or Athens…or Alexandria…or Jerusalem for that matter?
The folks at our west coast Ivy, Stanford University, came up with one of the most interesting solutions to this problem.
Meet ORBIS: The Stanford Geospatial Model of the Roman World. In layman’s terms, meet the Google Maps of the Roman Empire.
ORBIS was designed by a team of historians, classicists and IT specialists. Walter Scheidel, a Roman historian in the Classics and History departments, painstakingly mapped out roads, routes, sea lanes, settlements, obstacles, mountain passes, and anything else used for transportation in the Roman world. His research further helped calculate distances, travel times, travel costs, adjustments for wind currents, altitude, population…just about anything you need to travel around 200 CE.
With IT experts Elijah Meeks, Karl Grossner and Naomi Alvarez, Scheidel and company created a model that calculates time and cost for various transportation routes throughout the Empire. According to their website, ORBIS uses about 751 sites (cities, towns and prominent landmarks), of which 268 are sea ports. There are 84,631 kilometers (52,587 miles) of roads and desert tracks, 28,272 kilometers (17,567 miles) of navigable rivers and canals, as well as 900 sea routes which averages a total distance of 180,033 kilometers (111,864 miles).
Never mind all that. I had loads of fun playing with the ORBIS mapping application.
One of the tabs is Mapping ORBIS, which allows someone to map a distance between Roman settlements using various forms of transportation. For example, to travel from Rome to Londinium (today’s London) in January, on foot or on riverboat, would take about 41.8 days covering 2436 kilometers.

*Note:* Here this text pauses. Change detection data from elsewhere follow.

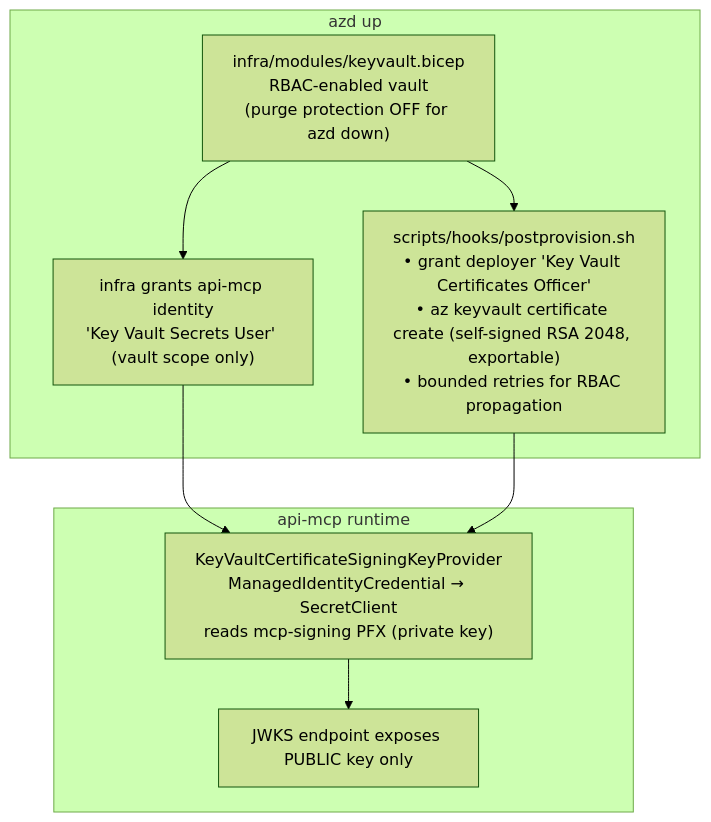
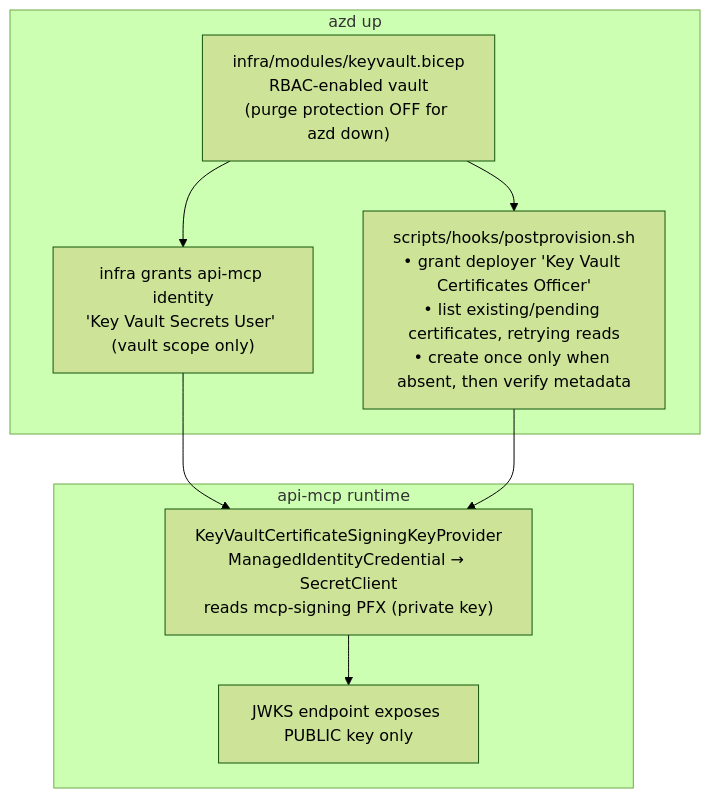
The third of 3 diagrams in docs/features/mcp-oauth/README.md (ahems/AdventureWorks), drawn with Mermaid (forest theme) before and after one commit. The commit also changed other lines of this file and 250 other files, not shown here.

````diff
--- a/docs/features/mcp-oauth/README.md
+++ b/docs/features/mcp-oauth/README.md
@@ -341,17 +371,17 @@
 ```mermaid
 flowchart TB
   subgraph provisioning["azd up"]
     bicep["infra/modules/keyvault.bicep\nRBAC-enabled vault\n(purge protection OFF for azd down)"]
-    hook["scripts/hooks/postprovision.sh\n• grant deployer 'Key Vault Certificates Officer'\n• az keyvault certificate create (self-signed RSA 2048, exportable)\n• bounded retries for RBAC propagation"]
+    hook["scripts/hooks/postprovision.sh\n• grant deployer 'Key Vault Certificates Officer'\n• list existing/pending certificates, retrying reads\n• create once only when absent, then verify metadata"]
     role["infra grants api-mcp identity\n'Key Vault Secrets User' (vault scope only)"]
   end
   subgraph runtime["api-mcp runtime"]
     prov["KeyVaultCertificateSigningKeyProvider\nManagedIdentityCredential → SecretClient\nreads mcp-signing PFX (private key)"]
     jwks["JWKS endpoint exposes PUBLIC key only"]
   end
   bicep --> role
   bicep --> hook
   role --> prov
   hook --> prov
   prov --> jwks
 ```
````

It also gives shipping and travel costs in denarii, or Roman currency, per kilogram of wheat by donkey (25.53), by wagon (31.46), or per passenger in a carriage (a whopping 1624.24). ORBIS even provides the settlements where you stop along the way.

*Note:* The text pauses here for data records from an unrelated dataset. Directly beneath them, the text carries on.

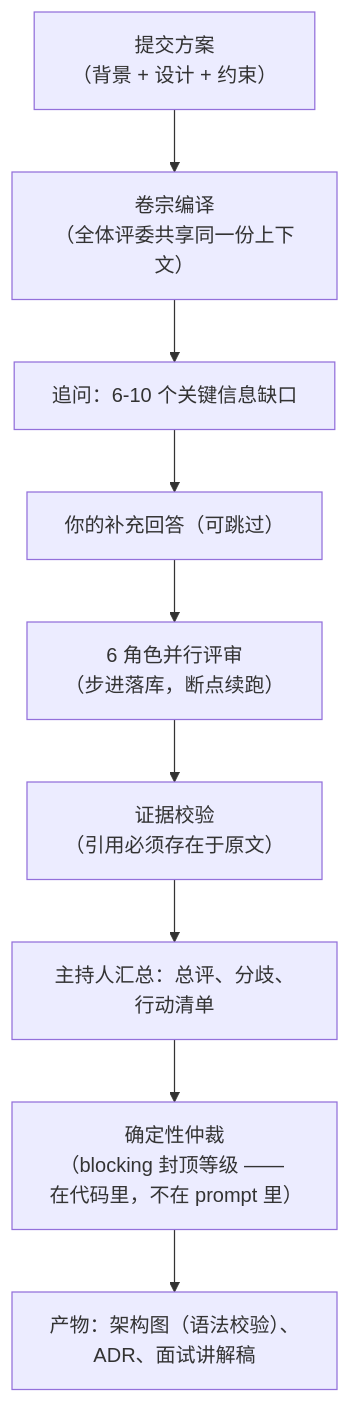
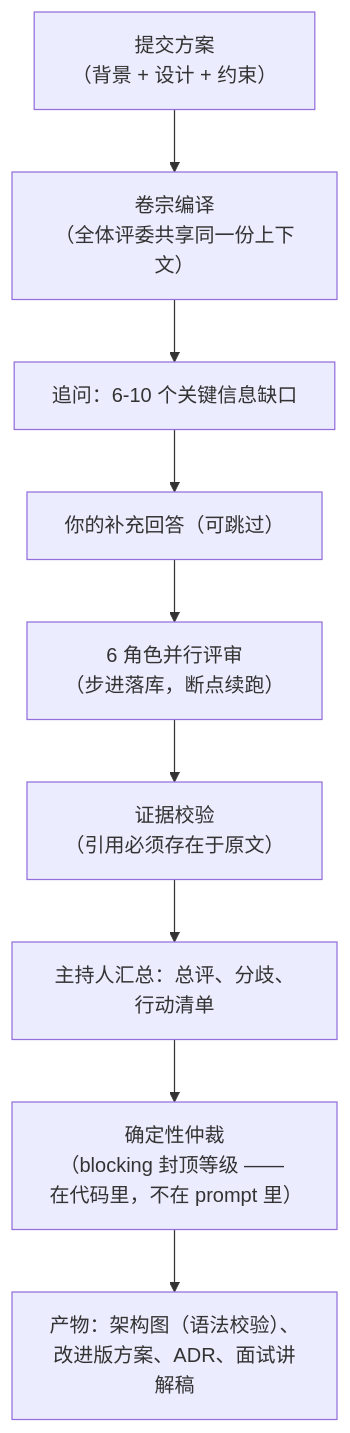
Before and after one commit to jindawn/archcoach: the diagram in README.zh-CN.md, drawn with Mermaid. The commit also changed other lines of this file and 8 other files, not shown here.

Commit message:
feat: generate improved architecture solutions

````diff
--- a/README.zh-CN.md
+++ b/README.zh-CN.md
@@ -60,11 +60,11 @@
 ```mermaid
 flowchart TB
     A["提交方案<br/>（背景 + 设计 + 约束）"] --> B["卷宗编译<br/>（全体评委共享同一份上下文）"]
     B --> C["追问：6-10 个关键信息缺口"]
     C --> D["你的补充回答（可跳过）"]
     D --> E["6 角色并行评审<br/>（步进落库，断点续跑）"]
     E --> F["证据校验<br/>（引用必须存在于原文）"]
     F --> G["主持人汇总：总评、分歧、行动清单"]
     G --> H["确定性仲裁<br/>（blocking 封顶等级 —— 在代码里，不在 prompt 里）"]
-    H --> I["产物：架构图（语法校验）、ADR、面试讲解稿"]
+    H --> I["产物：架构图（语法校验）、改进版方案、ADR、面试讲解稿"]
 ```
````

I cannot wait to use ORBIS in my class when the Ancient Rome unit gets around. This application is an incredible tool for the classroom, especially for students that still cannot get around the complexities of travel in the ancient world. ORBIS provides, using the most accurate research, a first-hand look at travel in the Third Century CE.

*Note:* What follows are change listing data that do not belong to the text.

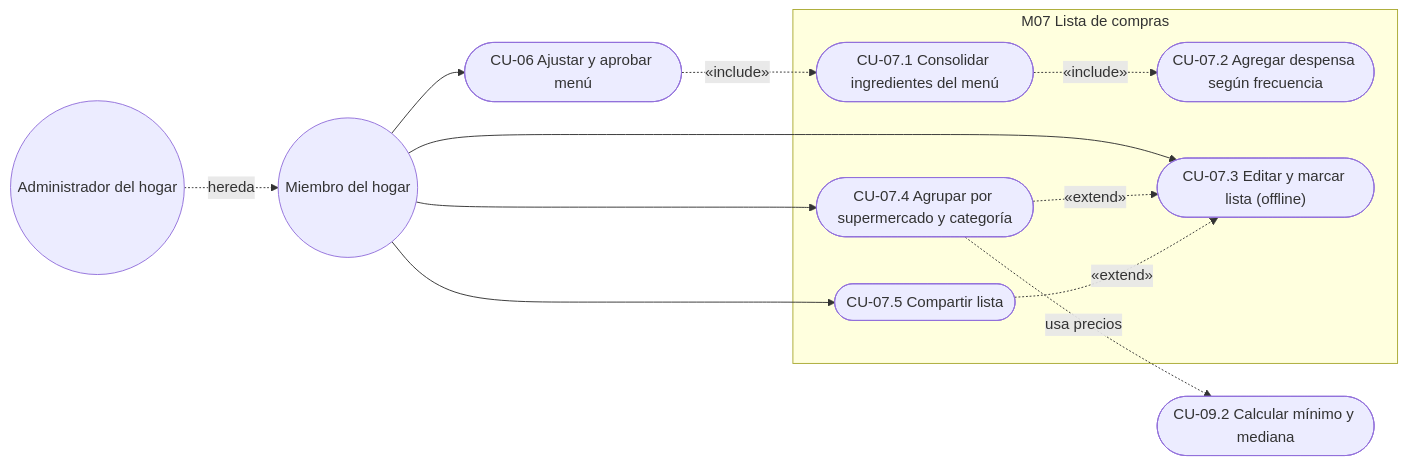
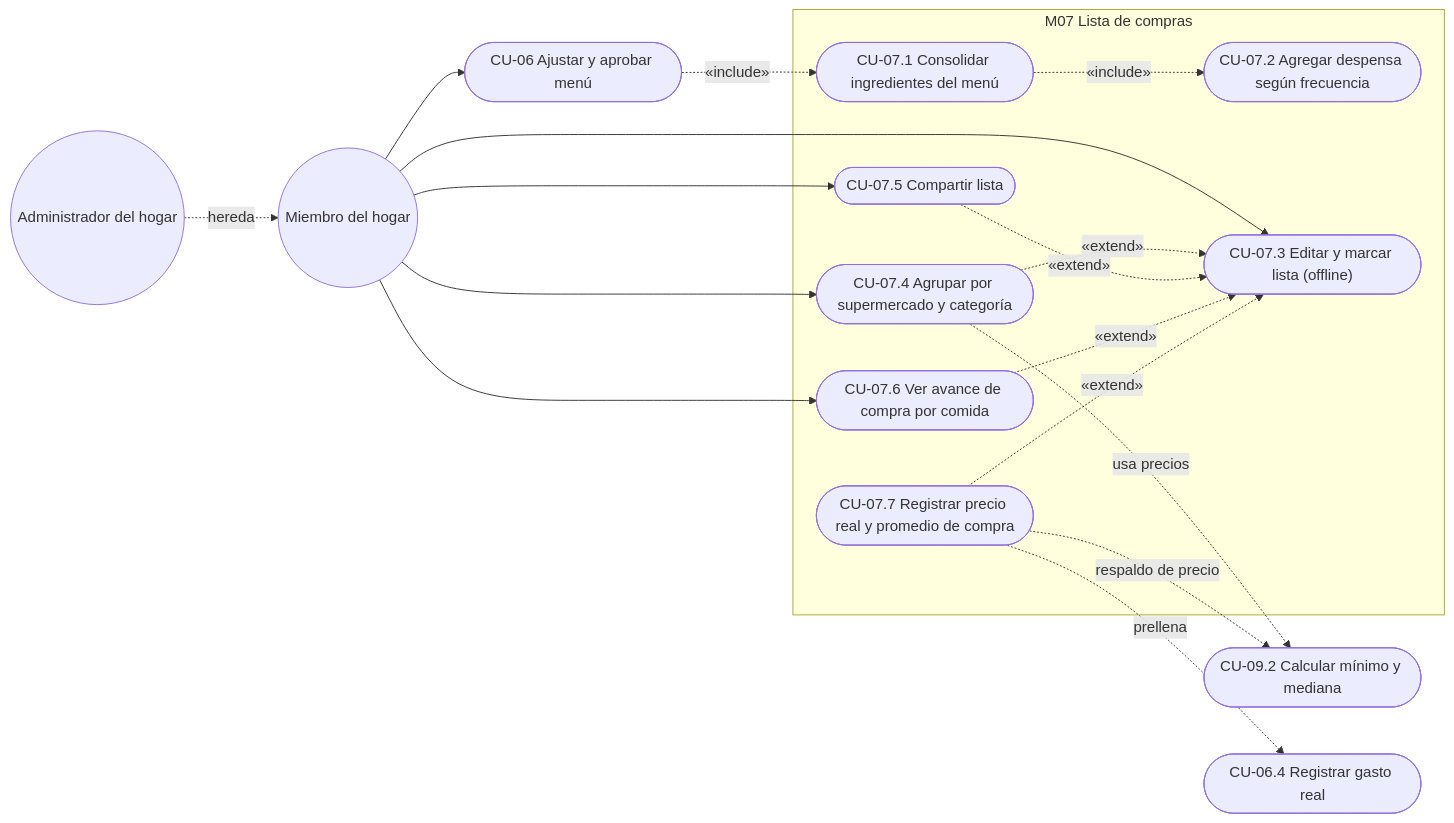
The first of 15 diagrams in docs/01-requerimientos/historias/M07-lista-compras.md (devrenerosales/App_Comidas), drawn with Mermaid before and after one commit. The commit also changed other lines of this file and 11 other files, not shown here.

````diff
--- a/docs/01-requerimientos/historias/M07-lista-compras.md
+++ b/docs/01-requerimientos/historias/M07-lista-compras.md
@@ -15,27 +15,35 @@
 ```mermaid
 flowchart LR
   MIE(("Miembro del hogar"))
   ADM(("Administrador del hogar"))
   ADM -. "hereda" .-> MIE
 
   subgraph M07["M07 Lista de compras"]
     C1(["CU-07.1 Consolidar ingredientes del menú"])
     C2(["CU-07.2 Agregar despensa según frecuencia"])
     C3(["CU-07.3 Editar y marcar lista (offline)"])
     C4(["CU-07.4 Agrupar por supermercado y categoría"])
     C5(["CU-07.5 Compartir lista"])
+    C6(["CU-07.6 Ver avance de compra por comida"])
+    C7(["CU-07.7 Registrar precio real y promedio de compra"])
   end
 
   C06(["CU-06 Ajustar y aprobar menú"])
   C092(["CU-09.2 Calcular mínimo y mediana"])
+  C064(["CU-06.4 Registrar gasto real"])
 
   MIE --> C06
   MIE --> C3
   MIE --> C4
   MIE --> C5
   C06 -. "«include»" .-> C1
   C1 -. "«include»" .-> C2
   C4 -. "«extend»" .-> C3
   C5 -. "«extend»" .-> C3
   C4 -. "usa precios" .-> C092
+  MIE --> C6
+  C6 -. "«extend»" .-> C3
+  C7 -. "«extend»" .-> C3
+  C7 -. "prellena" .-> C064
+  C7 -. "respaldo de precio" .-> C092
 ```
````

Please let me know how you’re doing with it…and make sure to tell them the Neighborhood sent you. Enjoy.